After some time, usually more than 24 hours, the naturally occurring yeast and bacteria from the ingredients or ambient air multiply and begin producing organic acid and carbon dioxide gas (as well as other characteristic aromas).

Once gas production has stopped, flour is added to form a thick dough, and fermentation continues. After the dough has increased to two to four times its original volume, the chef is ready to use.

This process generally requires approximately three to four days of fermentation. The levain or sourdough is then prepared from the chef by adding more flour and water to form a larger dough. Consequently, the levain is maintained or “refreshed” by blending back a portion with flour and water to keep it alive and active. Fermentation time varies with temperature, from about 6 hours at 30°C (86°F) to 12 hours at 20°C (68°F). A liquid levain is sometimes also used, containing about equal amounts of flour and water.

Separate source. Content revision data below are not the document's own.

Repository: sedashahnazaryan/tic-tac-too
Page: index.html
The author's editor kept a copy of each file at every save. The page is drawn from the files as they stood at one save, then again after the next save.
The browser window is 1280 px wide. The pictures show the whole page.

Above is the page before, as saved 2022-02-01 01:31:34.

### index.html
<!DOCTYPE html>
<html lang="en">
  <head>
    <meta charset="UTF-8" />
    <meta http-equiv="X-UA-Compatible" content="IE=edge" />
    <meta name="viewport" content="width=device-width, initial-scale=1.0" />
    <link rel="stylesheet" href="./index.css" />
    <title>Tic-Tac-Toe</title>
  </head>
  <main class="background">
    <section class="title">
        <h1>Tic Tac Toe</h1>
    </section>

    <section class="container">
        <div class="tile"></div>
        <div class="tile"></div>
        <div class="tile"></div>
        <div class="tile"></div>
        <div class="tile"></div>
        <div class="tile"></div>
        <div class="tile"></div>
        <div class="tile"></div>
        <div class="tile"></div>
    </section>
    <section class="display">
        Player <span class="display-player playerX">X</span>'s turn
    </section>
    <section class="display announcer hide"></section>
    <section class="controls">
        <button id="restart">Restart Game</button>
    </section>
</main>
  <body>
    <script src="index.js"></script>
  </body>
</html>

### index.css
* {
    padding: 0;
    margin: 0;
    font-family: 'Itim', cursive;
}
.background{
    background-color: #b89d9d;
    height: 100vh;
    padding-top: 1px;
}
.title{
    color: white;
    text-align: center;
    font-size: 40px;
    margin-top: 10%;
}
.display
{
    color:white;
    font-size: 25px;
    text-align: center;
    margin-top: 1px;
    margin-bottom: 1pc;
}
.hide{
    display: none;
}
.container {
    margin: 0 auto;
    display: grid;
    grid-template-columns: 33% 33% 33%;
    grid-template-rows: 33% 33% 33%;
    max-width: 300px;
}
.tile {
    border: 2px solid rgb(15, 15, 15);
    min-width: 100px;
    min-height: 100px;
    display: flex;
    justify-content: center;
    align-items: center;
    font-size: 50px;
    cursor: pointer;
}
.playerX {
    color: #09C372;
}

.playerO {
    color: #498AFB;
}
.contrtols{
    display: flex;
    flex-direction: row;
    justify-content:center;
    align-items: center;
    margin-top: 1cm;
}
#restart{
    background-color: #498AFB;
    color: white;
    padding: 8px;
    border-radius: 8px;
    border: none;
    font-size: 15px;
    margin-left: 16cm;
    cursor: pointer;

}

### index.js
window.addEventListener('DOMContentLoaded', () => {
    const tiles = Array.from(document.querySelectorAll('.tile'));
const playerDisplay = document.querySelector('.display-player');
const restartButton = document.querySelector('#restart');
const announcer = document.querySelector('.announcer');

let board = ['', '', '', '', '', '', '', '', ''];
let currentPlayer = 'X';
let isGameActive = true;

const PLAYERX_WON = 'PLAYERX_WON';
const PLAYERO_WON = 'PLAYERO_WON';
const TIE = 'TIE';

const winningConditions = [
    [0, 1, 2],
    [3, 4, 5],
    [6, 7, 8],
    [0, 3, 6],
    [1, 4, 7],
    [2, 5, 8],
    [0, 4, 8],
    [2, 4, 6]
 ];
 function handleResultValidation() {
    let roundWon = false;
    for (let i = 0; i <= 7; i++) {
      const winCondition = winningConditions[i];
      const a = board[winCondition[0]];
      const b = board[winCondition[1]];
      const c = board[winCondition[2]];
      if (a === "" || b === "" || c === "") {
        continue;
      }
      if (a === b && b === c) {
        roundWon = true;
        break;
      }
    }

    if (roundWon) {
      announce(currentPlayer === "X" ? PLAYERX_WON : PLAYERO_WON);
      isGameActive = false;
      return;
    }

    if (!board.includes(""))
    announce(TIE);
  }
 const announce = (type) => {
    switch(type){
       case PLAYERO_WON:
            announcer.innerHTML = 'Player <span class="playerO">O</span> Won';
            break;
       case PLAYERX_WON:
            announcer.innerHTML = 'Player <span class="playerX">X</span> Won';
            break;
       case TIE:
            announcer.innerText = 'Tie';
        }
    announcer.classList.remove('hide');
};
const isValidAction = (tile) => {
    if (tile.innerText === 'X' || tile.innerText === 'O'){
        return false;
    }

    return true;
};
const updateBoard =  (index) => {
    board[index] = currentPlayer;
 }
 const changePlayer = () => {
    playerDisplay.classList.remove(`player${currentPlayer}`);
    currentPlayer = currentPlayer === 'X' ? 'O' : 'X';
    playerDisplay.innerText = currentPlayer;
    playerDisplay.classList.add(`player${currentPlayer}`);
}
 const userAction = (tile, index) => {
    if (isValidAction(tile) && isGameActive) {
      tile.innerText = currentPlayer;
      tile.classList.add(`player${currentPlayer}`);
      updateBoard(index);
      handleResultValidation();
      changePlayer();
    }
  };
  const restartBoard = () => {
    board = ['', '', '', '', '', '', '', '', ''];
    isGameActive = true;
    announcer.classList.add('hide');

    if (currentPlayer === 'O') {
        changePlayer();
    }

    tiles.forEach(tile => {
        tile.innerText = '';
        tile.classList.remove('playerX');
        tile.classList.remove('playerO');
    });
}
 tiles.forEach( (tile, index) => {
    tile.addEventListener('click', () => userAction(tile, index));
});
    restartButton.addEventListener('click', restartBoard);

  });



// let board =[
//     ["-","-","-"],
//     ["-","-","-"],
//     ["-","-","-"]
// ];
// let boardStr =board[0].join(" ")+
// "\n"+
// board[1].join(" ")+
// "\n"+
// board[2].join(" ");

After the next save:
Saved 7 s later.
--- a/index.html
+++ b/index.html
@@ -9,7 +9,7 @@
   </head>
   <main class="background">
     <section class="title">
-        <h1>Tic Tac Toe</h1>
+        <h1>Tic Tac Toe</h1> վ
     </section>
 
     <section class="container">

Florapan® starter cultures can be used to eliminate the tedious and lengthy chef step and go directly to the final levain, avoiding the complex back-slopping process. With these sourdough starter cultures, a sourdough or levain can be produced in a single fermentation step.